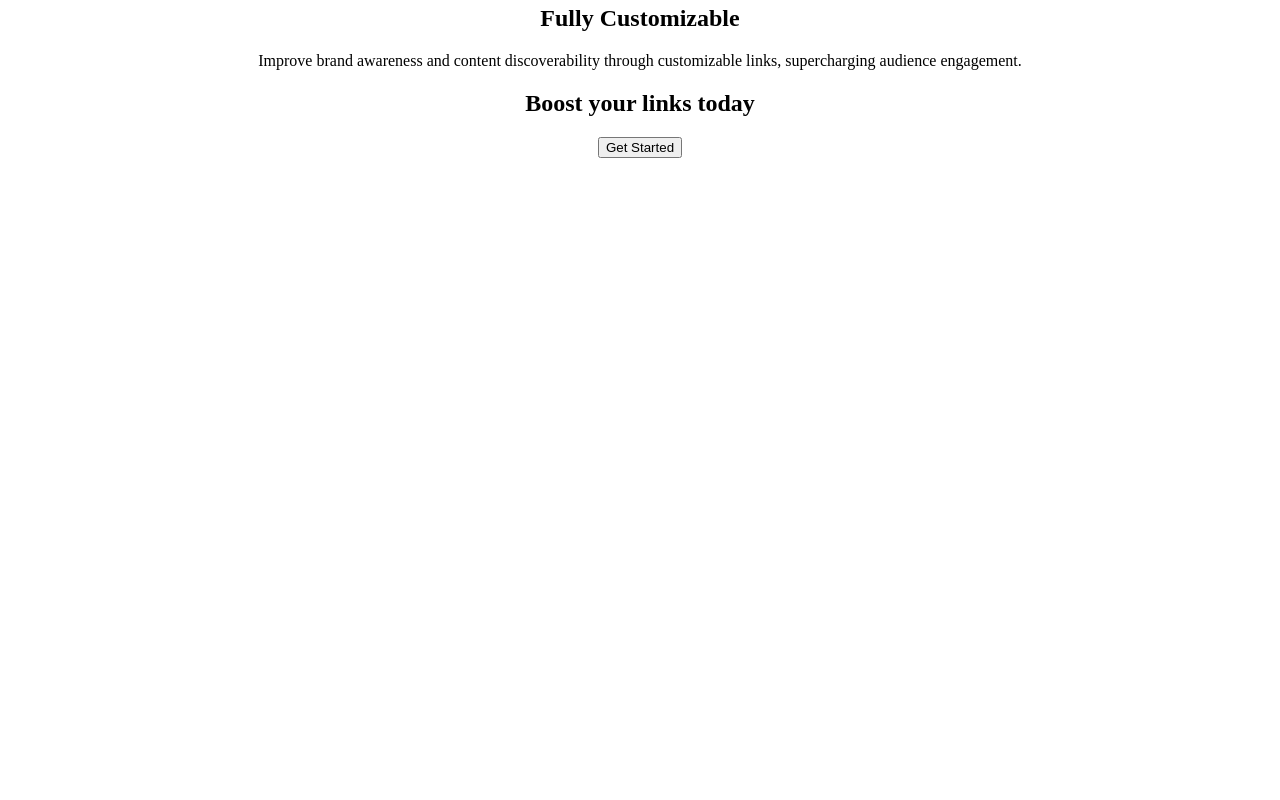
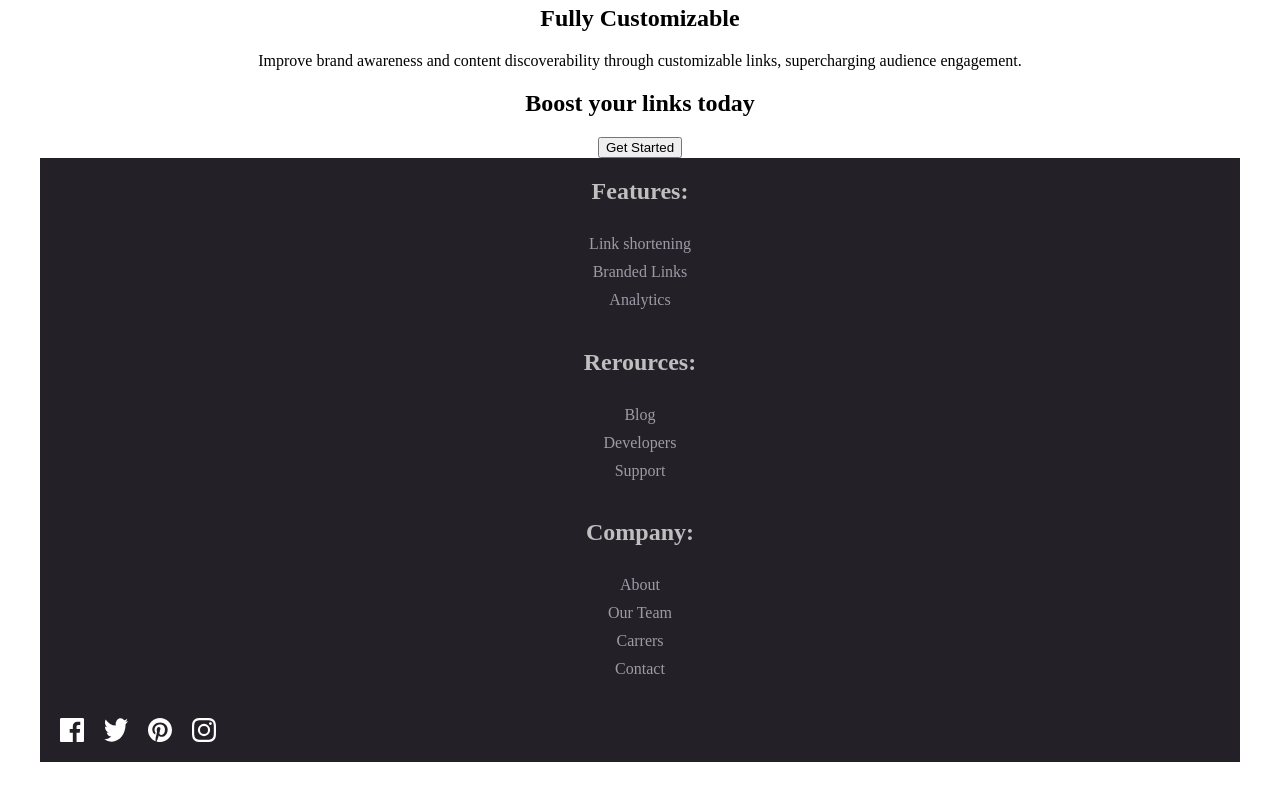
Before and after one commit to JosueSifuentesA/url_shortener, a React (Vite) app: page / in a window 1280 px wide. Shown: the part 1202-2002 px from the top of the page. Before the commit the page ends 1400 px from the top, so only its background shows below. Built offline with nearby package versions, Linux system fonts and the light colour scheme.

Commit message:
ending the footer component

```diff
--- a/src/App.jsx
+++ b/src/App.jsx
@@ -6,6 +6,8 @@ import HeroComponent from "./HeroComponent/HeroComponent";
 import UrlComponent from "./UrlComponent/UrlComponent";
 import DetailComponent from "./DetailComponent/DetailComponent";
 import BoostComponent from "./BoostComponent/BoostComponent";
+import FooterComponent from "./FooterComponent/FooterComponent";
+
 function App() {
   const [count, setCount] = useState(0);
 
@@ -27,6 +29,8 @@ function App() {
         title={"Boost your links today"}
         buttonText={"Get Started"}
       />
+
+      <FooterComponent />
     </main>
   );
 }
--- a/src/BoostComponent/BoostComponent.jsx
+++ b/src/BoostComponent/BoostComponent.jsx
@@ -1,8 +1,8 @@
 const BoostComponent = ({ title, buttonText }) => {
   return (
-    <section>
-      <h1>{title}</h1>
-      <button>{buttonText}</button>
+    <section className="boostSection">
+      <h1 className="boostSection_h1">{title}</h1>
+      <button className="boostSection_button">{buttonText}</button>
     </section>
   );
 };
--- /dev/null
+++ b/src/FooterComponent/FooterComponent.jsx
@@ -0,0 +1,37 @@
+import iconFacebook from "../assets/icon-facebook.svg";
+import iconPinterest from "../assets/icon-pinterest.svg";
+import iconInstagram from "../assets/icon-instagram.svg";
+import iconTwitter from "../assets/icon-twitter.svg";
+import "./footerComponentStyle.css";
+
+const list = {
+  Features: ["Link shortening", "Branded Links", "Analytics"],
+  Rerources: ["Blog", "Developers", "Support"],
+  Company: ["About", "Our Team", "Carrers", "Contact"],
+};
+
+const FooterComponent = () => {
+  return (
+    <section className="footerSection">
+      {Object.entries(list).map(([key, value]) => (
+        <div className="footerSection_infoContainer" key={key}>
+          <h1 className="infoContainer_h1">{key}:</h1>
+          {value.map((item) => (
+            <span className="infoContainer_span" key={item}>
+              {item}
+            </span>
+          ))}
+        </div>
+      ))}
+
+      <div className="footerSection_media">
+        <img src={iconFacebook} />
+        <img src={iconTwitter} />
+        <img src={iconPinterest} />
+        <img src={iconInstagram} />
+      </div>
+    </section>
+  );
+};
+
+export default FooterComponent;
--- /dev/null
+++ b/src/FooterComponent/footerComponentStyle.css
@@ -0,0 +1,28 @@
+.footerSection {
+  background-color: hsl(260, 8%, 14%);
+  display: flex;
+  flex-flow: column;
+  gap: 20px;
+}
+
+.footerSection_infoContainer {
+  display: flex;
+  flex-direction: column;
+  align-items: center;
+  gap: 10px;
+}
+
+.infoContainer_h1 {
+  color: hsl(0, 0%, 75%);
+}
+
+.infoContainer_span {
+  display: block;
+  color: hsl(257, 7%, 63%);
+}
+
+.footerSection_media {
+  display: flex;
+  gap: 20px;
+  padding: 20px;
+}
```
Also changed, not shown: src/BoostComponent/boostComponent.css (added).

### TRY IT
Restate the listing word for word and drop the pictures.

### OUTPUT OF THE EXERCISE
Before and after one commit to JosueSifuentesA/url_shortener, a React (Vite) app: page / in a window 1280 px wide. Shown: the part 1202-2002 px from the top of the page. Before the commit the page ends 1400 px from the top, so only its background shows below. Built offline with nearby package versions, Linux system fonts and the light colour scheme.

Commit message:
ending the footer component

```diff
--- a/src/App.jsx
+++ b/src/App.jsx
@@ -6,6 +6,8 @@ import HeroComponent from "./HeroComponent/HeroComponent";
 import UrlComponent from "./UrlComponent/UrlComponent";
 import DetailComponent from "./DetailComponent/DetailComponent";
 import BoostComponent from "./BoostComponent/BoostComponent";
+import FooterComponent from "./FooterComponent/FooterComponent";
+
 function App() {
   const [count, setCount] = useState(0);
 
@@ -27,6 +29,8 @@ function App() {
         title={"Boost your links today"}
         buttonText={"Get Started"}
       />
+
+      <FooterComponent />
     </main>
   );
 }
--- a/src/BoostComponent/BoostComponent.jsx
+++ b/src/BoostComponent/BoostComponent.jsx
@@ -1,8 +1,8 @@
 const BoostComponent = ({ title, buttonText }) => {
   return (
-    <section>
-      <h1>{title}</h1>
-      <button>{buttonText}</button>
+    <section className="boostSection">
+      <h1 className="boostSection_h1">{title}</h1>
+      <button className="boostSection_button">{buttonText}</button>
     </section>
   );
 };
--- /dev/null
+++ b/src/FooterComponent/FooterComponent.jsx
@@ -0,0 +1,37 @@
+import iconFacebook from "../assets/icon-facebook.svg";
+import iconPinterest from "../assets/icon-pinterest.svg";
+import iconInstagram from "../assets/icon-instagram.svg";
+import iconTwitter from "../assets/icon-twitter.svg";
+import "./footerComponentStyle.css";
+
+const list = {
+  Features: ["Link shortening", "Branded Links", "Analytics"],
+  Rerources: ["Blog", "Developers", "Support"],
+  Company: ["About", "Our Team", "Carrers", "Contact"],
+};
+
+const FooterComponent = () => {
+  return (
+    <section className="footerSection">
+      {Object.entries(list).map(([key, value]) => (
+        <div className="footerSection_infoContainer" key={key}>
+          <h1 className="infoContainer_h1">{key}:</h1>
+          {value.map((item) => (
+            <span className="infoContainer_span" key={item}>
+              {item}
+            </span>
+          ))}
+        </div>
+      ))}
+
+      <div className="footerSection_media">
+        <img src={iconFacebook} />
+        <img src={iconTwitter} />
+        <img src={iconPinterest} />
+        <img src={iconInstagram} />
+      </div>
+    </section>
+  );
+};
+
+export default FooterComponent;
--- /dev/null
+++ b/src/FooterComponent/footerComponentStyle.css
@@ -0,0 +1,28 @@
+.footerSection {
+  background-color: hsl(260, 8%, 14%);
+  display: flex;
+  flex-flow: column;
+  gap: 20px;
+}
+
+.footerSection_infoContainer {
+  display: flex;
+  flex-direction: column;
+  align-items: center;
+  gap: 10px;
+}
+
+.infoContainer_h1 {
+  color: hsl(0, 0%, 75%);
+}
+
+.infoContainer_span {
+  display: block;
+  color: hsl(257, 7%, 63%);
+}
+
+.footerSection_media {
+  display: flex;
+  gap: 20px;
+  padding: 20px;
+}
```
Also changed, not shown: src/BoostComponent/boostComponent.css (added).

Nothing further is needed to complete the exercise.